- I would use WordPress again. Although it was the platform I went straight to, I have no regrets and would definitely choose it again. I have messed about with some of the other options, and ran a Blogger blog for a few months to see what they were like, but IMHO WordPress is far ahead of the others, for it’s flexibility, ease of use and huge development community. Go for the self-hosted version from WordPress.org as well, it will cost you no more than about £50-60 for a years hosting and domain name, and you cannot fail to make that back, from text links, other ads or even just half a dozen paid posts. If you are completely anti-ads, then go for the free WordPress.com, but still get yourself a domain name to give you flexibility for the future.
- I wouldn’t go Paid Post crazy. When I first got approved for a number of paid posting companies, I was seized with the ease of making money, and took a large number of opps no matter what the subject: $5 for 400 words about a dating site? I’m there! I’d do 3 or 4 a day every day, as well as just flogging myself to find stuff to post in between them, and was just getting carried away by watching the dollars mount up. I suffered, the blog suffered and it all got a bit silly. I am a firm supporter of properly disclosed paid posts, as they’ve paid for my hosting, a family holiday and next up will be a new camera. But I’m far more selective now, and the posts have to be relevant to my blog, my audience and my personal experiences. I can write about credit cards because I’m a long time user of the things, but drug addiction treatment? No.

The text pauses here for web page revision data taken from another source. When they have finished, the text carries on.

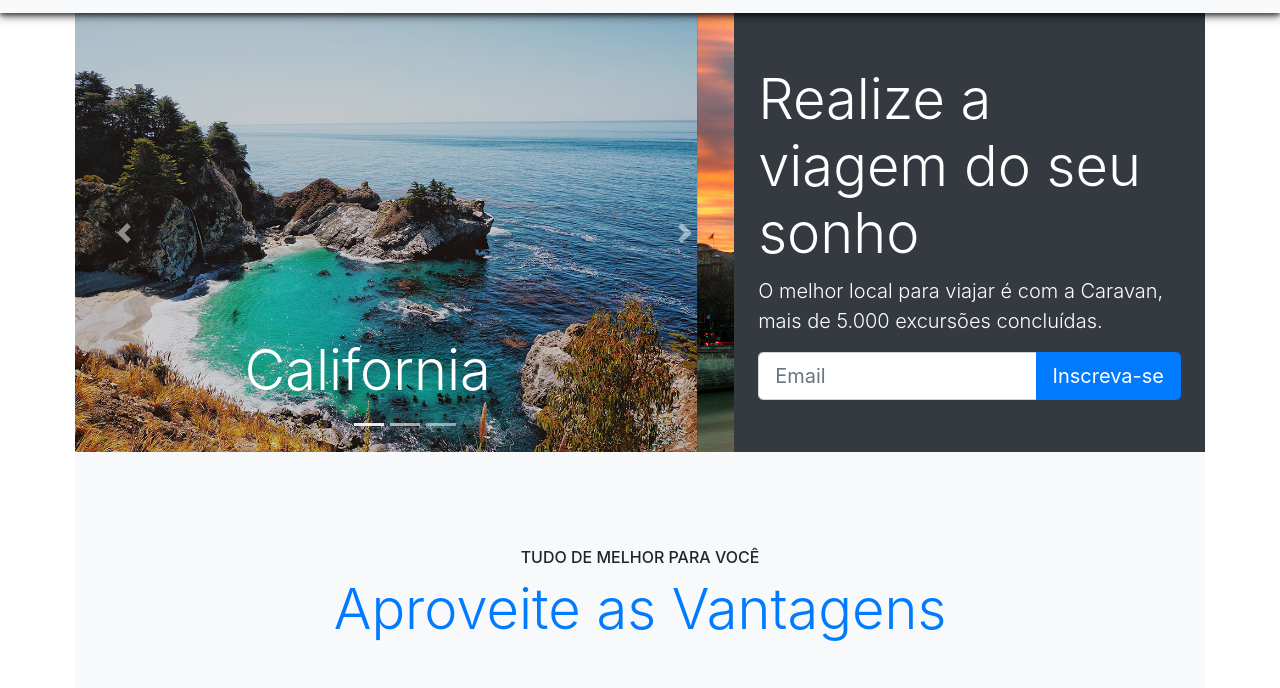
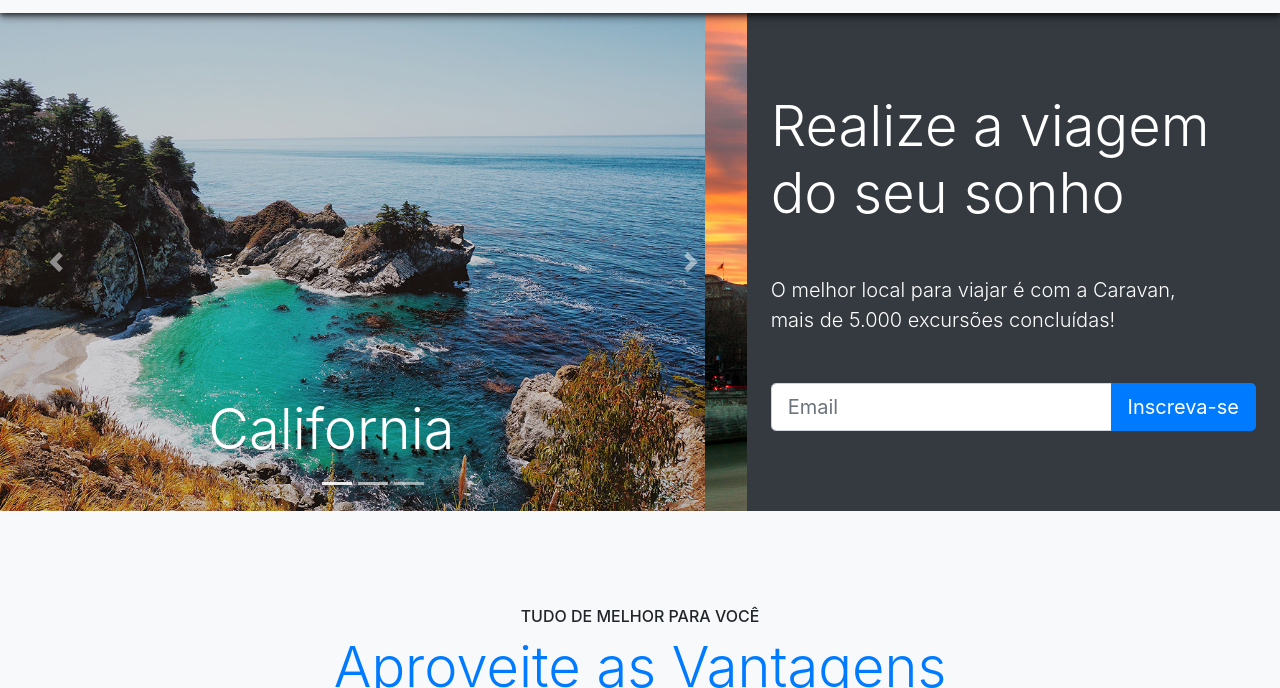
Before and after one commit to nonatodiego/Caravan, a plain HTML site: page index.html in a window 1280 px wide. Shown: the part 62-750 px from the top of the page. Drawn offline with nearby package versions, Linux system fonts and the light colour scheme; files whose address does not match are found by name.

```diff
--- a/css/style.css
+++ b/css/style.css
@@ -5,7 +5,7 @@
 }
 
 body {
-  padding: 75px;
+  padding-top: 75px;
 }
 
 .box-shadow {
--- a/index.html
+++ b/index.html
@@ -105,8 +105,8 @@
       </div>
 
       <div class="col-lg-5 p-4 align-self-center">
-        <h1 class="display-4">Realize a viagem do seu sonho</h1>
-        <p class="lead">O melhor local para viajar é com a Caravan, mais de 5.000 excursões concluídas.</p>
+        <h1 class="display-4 mb-5">Realize a viagem <br /> do seu sonho</h1>
+        <p class="lead mb-5">O melhor local para viajar é com a Caravan,<br /> mais de 5.000 excursões concluídas!</p>
         <form action="">
           <div class="input-group input-group-lg">
             <input type="text" class="form-control" placeholder="Email" aria-label="Email">
```
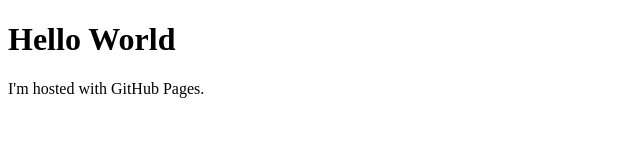
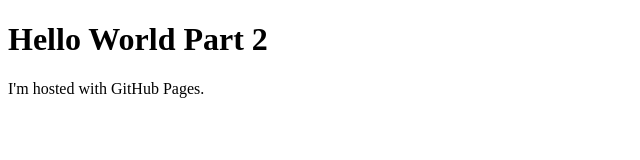
Before and after one commit to emielvanrijn/emielvanrijn.github.io, a plain HTML site: page index.html in a window 1280 px wide. Shown: the whole page, without its empty margins (0-640 px from the left). Drawn offline with Linux system fonts and the light colour scheme.

Commit message:
Update index.html

```diff
--- a/index.html
+++ b/index.html
@@ -2,7 +2,7 @@
 <html>
 
 <body>
-    <h1>Hello World</h1>
+    <h1>Hello World Part 2</h1>
     <p>I'm hosted with GitHub Pages.</p>
 </body>
 
```
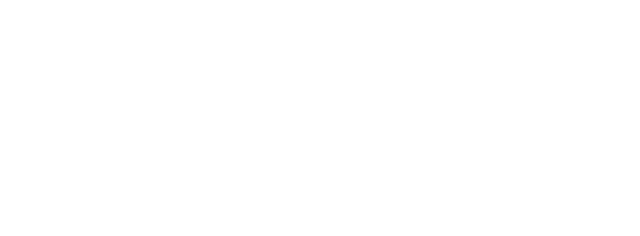
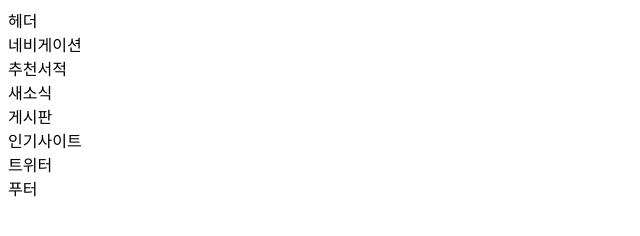
Before and after one commit to bluehone/RWD-Learn, a plain HTML site: page index.html in a window 1280 px wide. Shown: the whole page, without its empty margins (0-640 px from the left). Drawn offline with Linux system fonts and the light colour scheme.

Commit message:
HTML 구조 설계

```diff
--- a/index.html
+++ b/index.html
@@ -1 +1,24 @@
-<!-- HTML 파일 -->
+<!DOCTYPE html>
+<html lang="ko-KR">
+<head>
+  <meta charset="UTF-8">
+  <meta name="viewport" content="width=device-width, initial-scale=1.0">
+  <meta http-equiv="X-UA-Compatible" content="ie=edge">
+  <title>반응형 웹</title>
+  <link rel="stylesheet" href="./css/style.css">
+</head>
+<body>
+  <div class="container">
+    <header class="header">헤더</header>
+    <nav class="navigation">네비게이션</nav>
+    <main class="main">
+      <section class="book">추천서적</section>
+      <section class="news">새소식</section>
+      <section class="board">게시판</section>
+      <section class="favorite">인기사이트</section>
+      <article class="twitter">트위터</article>
+    </main>
+    <footer class="footer">푸터</footer>
+  </div>
+</body>
+</html>
```
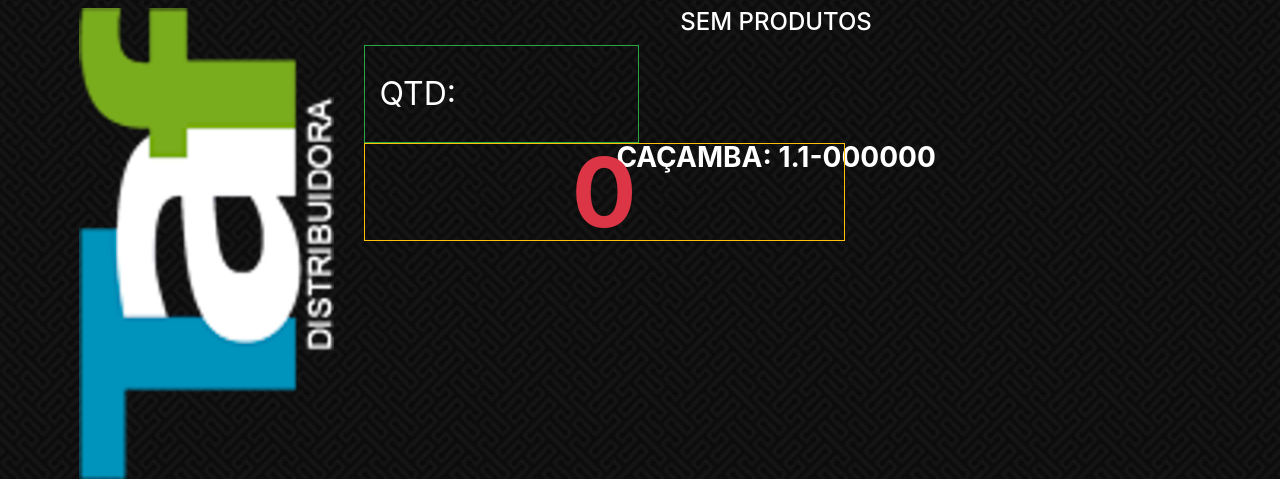
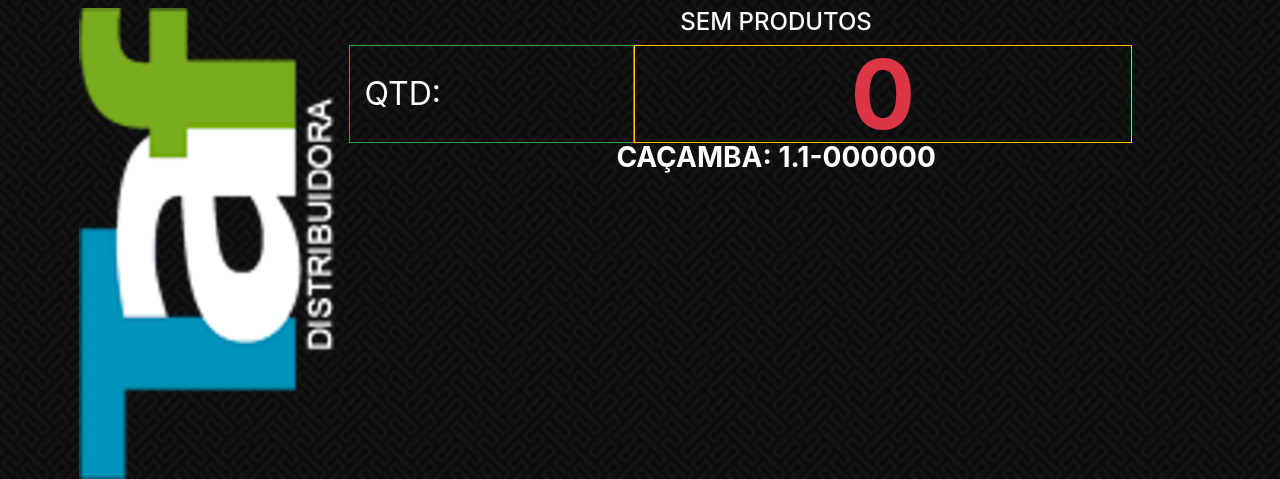
Before and after one commit to AlcindoSchleder/taf-car, a Django app: page /display/ in a window 1280 px wide. Shown: the part 97-576 px from the top of the page. Run offline with Django 3.2, Linux system fonts and the light colour scheme; parts of the project's set-up code (start-up, migrations or seed data) failed here and were passed over; some libraries are stand-ins or nearby versions.

Commit message:
ajustes da tela do display

```diff
--- a/static/display/css/style.css
+++ b/static/display/css/style.css
@@ -105,12 +105,10 @@ header .sub-title {
 /* Images Boxes */
 /* Text Boxes */
 .control-qtd {
-    display: inline-block;
     height: 6rem;
     vertical-align: middle;
     line-height: 6rem;
     text-align: center;
-    width: 100%;
 }
 .control-qtd .label-qtd {
     font-size: 2rem;
```
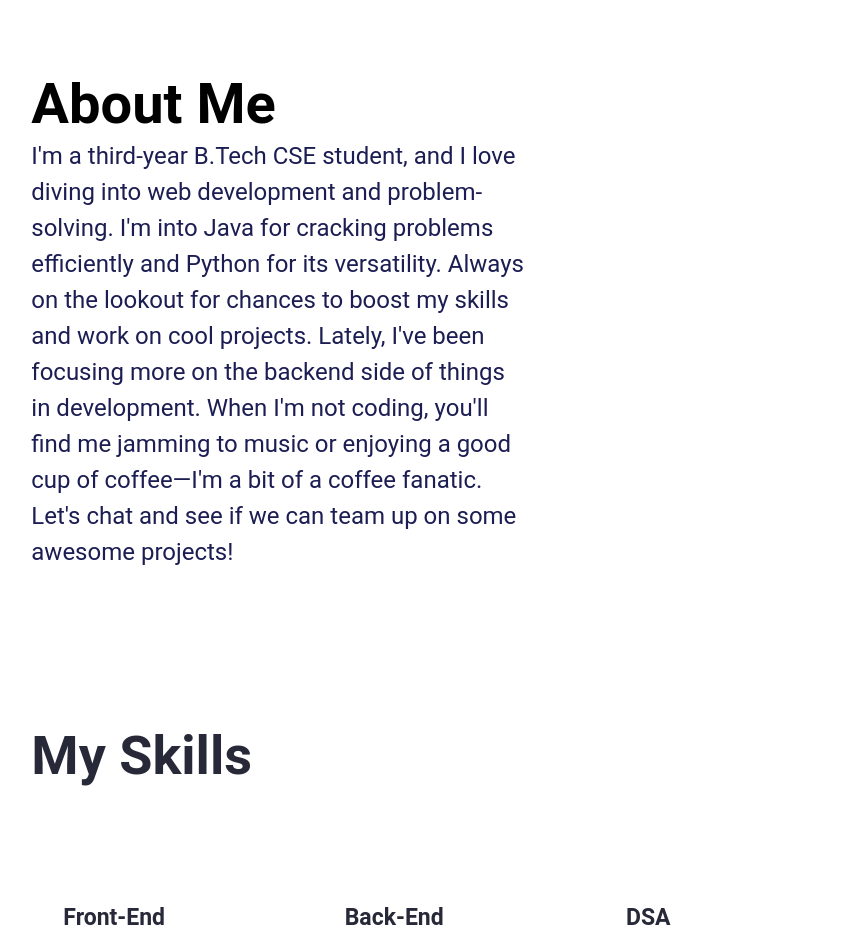
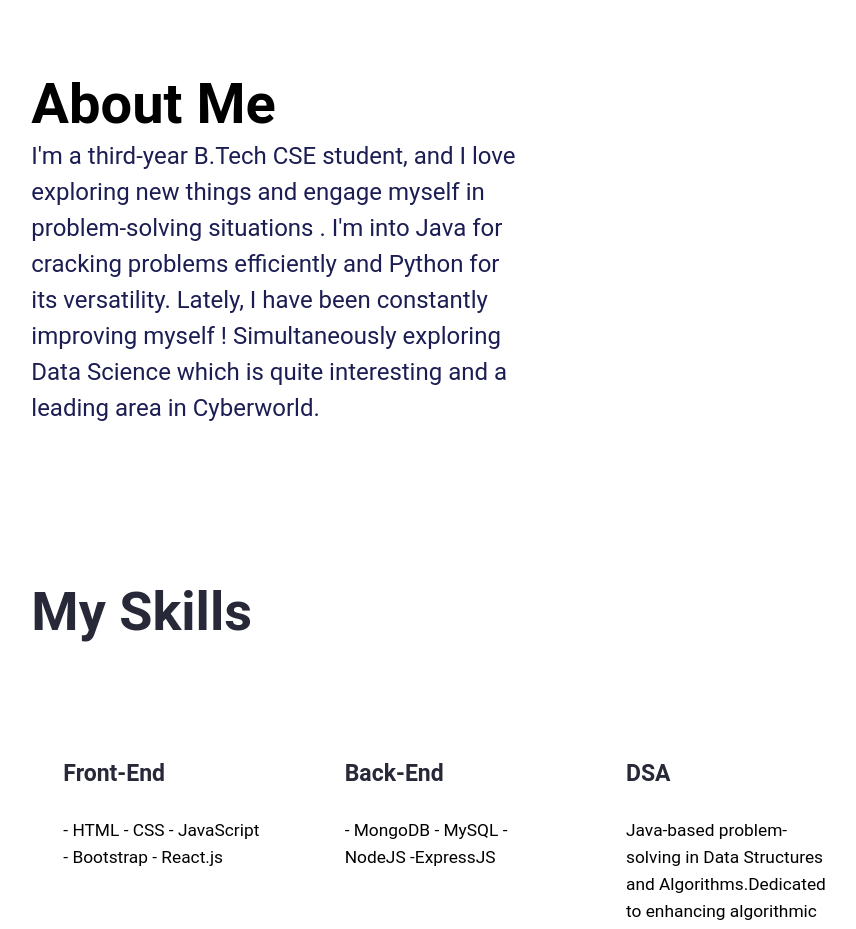
Before and after one commit to AshmitPandey/MernTask-6, a React (Create React App) app: page / in a window 1280 px wide. Shown: the part 800-1729 px from the top of the page, without its empty margins (54-910 px from the left). Built offline with nearby package versions, Linux system fonts and the light colour scheme.

Commit message:
Update AboutMe.jsx

```diff
--- a/src/Pages/Home/AboutMe.jsx
+++ b/src/Pages/Home/AboutMe.jsx
@@ -6,9 +6,9 @@ export default function AboutMe() {
 
             <h1 className="skills-section--heading">About Me</h1>
             <p className="hero--section-description">
-            I'm a third-year B.Tech CSE student, and I love diving into web development and problem-solving. I'm into Java for cracking problems efficiently and Python for its versatility. Always on the lookout for chances to boost my skills and work on cool projects.
+            I'm a third-year B.Tech CSE student, and I love exploring new things and engage myself in problem-solving situations . I'm into Java for cracking problems efficiently and Python for its versatility.
 
-Lately, I've been focusing more on the backend side of things in development. When I'm not coding, you'll find me jamming to music or enjoying a good cup of coffee—I'm a bit of a coffee fanatic. Let's chat and see if we can team up on some awesome projects!
+Lately, I have been constantly improving myself ! Simultaneously exploring Data Science which is quite interesting and a leading area in Cyberworld.
             </p>
           </div>
         </div>
```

- I would link out and comment with gay abandon. Seriously, if you’ve just started, visit other people, comment regularly and never be afraid to give out the links to other people. Never mind about ‘leaking page rank’ and that other crap, your blog won’t go anywhere without people linking to you, so don’t be afraid to give it in return. Relationships built early on can last and pay dividends in future.
- I would read & learn. Bloggers like Problogger, Andy Beard and Dosh Dosh have earned their reputations for a reason, and their archives are solid gold for the new blogger. You may just want to write, and have no interest in the finer points of SEO or money making, and there’s nothing wrong with that. But you want readers, or else you’d be writing in a notebook, not a blog, and just a few hours spent reading their archives and learning the basics will pay you back with a continual flow of readers – your content will determine just how many, but a couple of hours spent setting your blog up correctly and a little networking will ensure that people can find you.
To be honest, I wouldn’t change much, and I was lucky in that I found a lot of good blogs early on, and picked up some great tips and lessons. It’s good to always move on with no regrets, but if you can learn from the mistakes of others before starting out, why not?
If you were to do it all over again, what would you do differently? Conversely, what things are you glad you did?
This post was written by Chris Lodge, erstwhile random blogger at Thermal, passer-on of blogging tips at Blog-Op, and very amateur photographer at Autofocused. Big thanks to Rhys for allowing me to trespass all over his blog.